5. The scene where Dante finally comes face-to-face with Beatrice is some of the most heart-wrenchingly beautiful poetry I have ever read. I don't say that lightly. There are so many layers to it also. I think I will have to read it many more times before I have properly internalised all that is in those verses. Some of my thoughts, having read it only once.
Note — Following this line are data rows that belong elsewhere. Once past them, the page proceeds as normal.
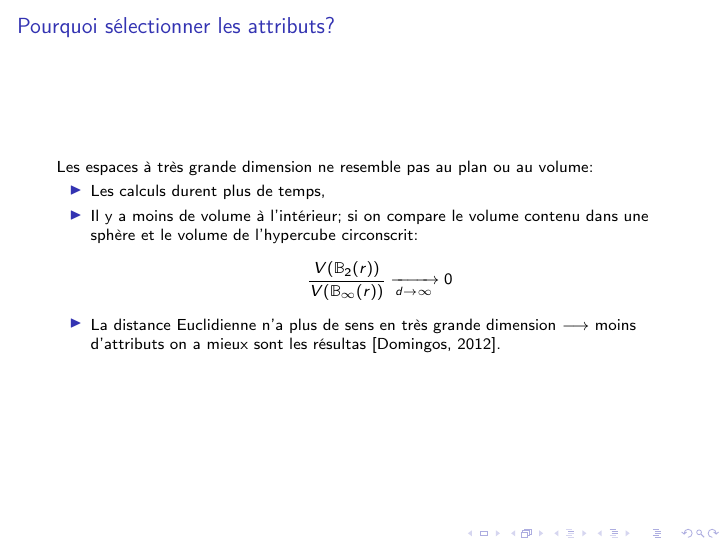
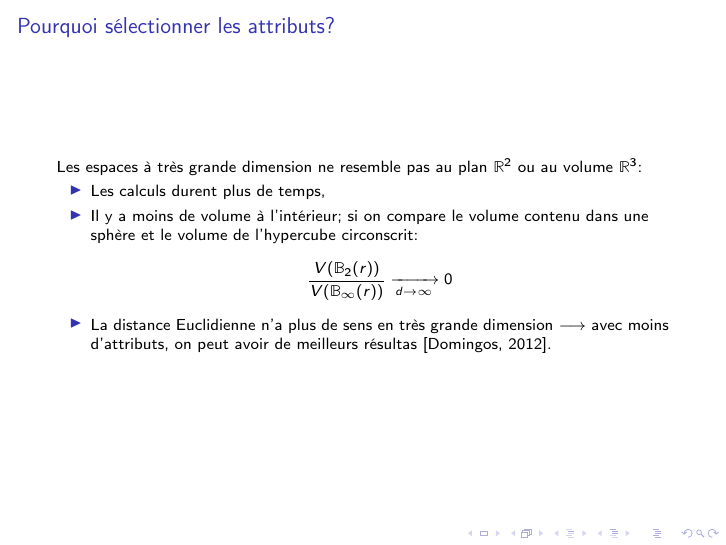
Before and after one commit to ethiy/svm-fs, LaTeX slides (svm_course.tex): page 71 of 92. Compiled offline with pdfLaTeX; a LaTeX package or settings file that is missing is left out.

Commit message:
minor errors

```diff
--- a/svm_course.tex
+++ b/svm_course.tex
@@ -638,12 +638,12 @@
 	\section[feature selection]{Sélection d'attributs}
 	\subsection[motivation]{Motivation}
 	\begin{frame}{Pourquoi sélectionner les attributs?}
-		Les espaces à très grande dimension ne resemble pas au plan ou au volume:
+		Les espaces à très grande dimension ne resemble pas au plan $\mathbb{R}^2$ ou au volume  $\mathbb{R}^3$:
 		\begin{itemize}
 			\item <1-> Les calculs durent plus de temps,
 			\item <2-> Il y a moins de volume à l'intérieur; si on compare le volume contenu dans une sphère et le volume de l'hypercube circonscrit:
 			$$\frac{V(\mathbb{B}_{2}(r))}{V(\mathbb{B}_{\infty}(r))}\xrightarrow[d \to \infty]{} 0$$
-			\item <3-> La distance Euclidienne n'a plus de sens en très grande dimension $\longrightarrow$ moins d'attributs on a mieux sont les résultas~\cite{Domingos:2012:FUT:2347736.2347755}.
+			\item <3-> La distance Euclidienne n'a plus de sens en très grande dimension $\longrightarrow$ avec moins d'attributs, on peut avoir de meilleurs résultas~\cite{Domingos:2012:FUT:2347736.2347755}.
 		\end{itemize}
 	\end{frame}
 
```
A reminder of grace. Virgil congratulates Dante immediately prior to the peak of Mt Purgatory on his long-fought-for maturity. From his first steps in Hell, where Dante wrongly sympathised with the damned, he has come a long way. Dante has reached a peak of understanding of the nature of virtue and vice, of what leads men to salvation and of what robs them of it. The reader feels a sense of achievement with him. Yet, in the moment he meets Beatrice at long last, all sense of achievement, every atom of pride, is gone. "There is not one gram of blood in me that does not tremble now." Beatrice shows Dante himself, tells him matter-of-factly the story of his life to the point where he had gone astray in the wood in which we found him at the beginning of the Divine Comedy, every moment of grace ignored or rejected, all his lost opportunities when God was seeking to draw him to Himself, when Beatrice was praying for him, and he refused. And Dante is reduced to a blubbering schoolboy, sobbing uncontrollably and barely able to form two words because he is too ashamed to speak. Summoning all his will, finally he speaks, acknowledging the truth of her words, whereupon she paints for him a different picture, a picture of his life as it should have been. With this in mind, Dante is drawn through the Rive Lethe, the river of forgetting, where the memory of all his sins is washed away as if they had never been (the baptismal symbolism is palpable) and, having reached the other sde, he looks into Beatrice's eyes and there sees Christ reflected. At this he is overcome with love, and the end of that canto bursts into florid praise. "Splendour of living and eternal light!"

Purgatorio has been a wondrous read, and I know there are parts I will return to many times to meditate on them more fully. But now, further up and further in. Paradiso awaits.